A defining feature of American higher education is the provision for authority over the institution by an external governing board consisting of lay members of the public (Thelin, 2004). Studies of higher education governing boards typically focus on structure and performance (Kezar & Eckel, 2004; Kezar, 2006; McGuinness, 2003; Minor, 2006; Tierney, 2004b) as well as assume governing boards endorse institutional policies created under the leadership of the executive officer (Mintzberg, 1979). Research has yet to explore in any depth the impact of higher education governing board members as social actors. Situated in the current financial crisis and a trend of declining public investment in higher education (Fairweather, 2009, 2006; NACUBO/NCSE, 2011; Weerts & Ronca, 2006; Zumeta, 2006), the current study examines the social network patterns of governing board members at public institutions and expands the knowledge of how governing boards work. The study sought to determine whether identifiable social networks for public higher education governing board members exist, to develop an overall picture of public higher education governing board networks, and to understand the internal and external factors impacting how governing boards' function during times of fiscal crisis. This study draws upon the technique of social network analysis as a means to understand how public governing boards work. As an analytical tool, social network analysis examines the relations and patterns of relations among actors by mapping interactions and relationships (Marin & Wellman, 2010; Wasserman & Faust, 1994). Data collected from four public post-secondary governing boards from two states demonstrated that identifiable social networks did in fact exist for each governing board. Commonalities in the social networks were present across the four participating institutional governing boards. Additionally, governing board members' unanimously indicated that the recent financial crisis has created a unique period for higher education and is impacting institutional governance. Implications for theory, research, practice, and policy are discussed. [The dissertation citations contained here are published with the permission of ProQuest LLC. Further reproduction is prohibited without permission. Copies of dissertations may be obtained by Telephone (800) 1-800-521-0600. Web page: http://www.proquest.com/en-US/products/dissertations/individuals.shtml.]
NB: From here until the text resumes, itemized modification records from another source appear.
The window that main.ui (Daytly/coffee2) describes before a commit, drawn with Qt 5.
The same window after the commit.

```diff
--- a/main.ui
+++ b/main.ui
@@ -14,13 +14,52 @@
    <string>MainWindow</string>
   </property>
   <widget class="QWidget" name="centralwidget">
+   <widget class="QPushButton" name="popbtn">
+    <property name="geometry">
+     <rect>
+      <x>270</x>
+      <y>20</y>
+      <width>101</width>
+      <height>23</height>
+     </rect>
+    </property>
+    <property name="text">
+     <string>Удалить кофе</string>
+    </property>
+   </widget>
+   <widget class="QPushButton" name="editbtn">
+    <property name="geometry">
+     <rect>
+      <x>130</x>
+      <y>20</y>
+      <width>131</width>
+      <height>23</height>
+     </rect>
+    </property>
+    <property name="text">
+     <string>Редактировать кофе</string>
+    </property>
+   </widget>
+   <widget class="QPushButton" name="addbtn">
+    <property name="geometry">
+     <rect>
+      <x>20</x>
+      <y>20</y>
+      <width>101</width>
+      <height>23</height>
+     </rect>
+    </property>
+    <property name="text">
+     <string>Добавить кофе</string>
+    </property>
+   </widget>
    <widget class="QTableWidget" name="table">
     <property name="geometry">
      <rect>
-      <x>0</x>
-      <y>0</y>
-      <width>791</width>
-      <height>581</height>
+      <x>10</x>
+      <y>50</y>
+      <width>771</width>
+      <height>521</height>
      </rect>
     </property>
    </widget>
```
ProQuest LLC. 789 East Eisenhower Parkway, P.O. Box 1346, Ann Arbor, MI 48106. Tel: 800-521-0600; Web site: http://www.proquest.com/en-US/products/dissertations/individuals.shtml
Publication Type: Dissertations/Theses - Doctoral Dissertations
Education Level: Higher Education; Postsecondary Education
Audience: N/A
Language: English
Sponsor: N/A
Authoring Institution: N/A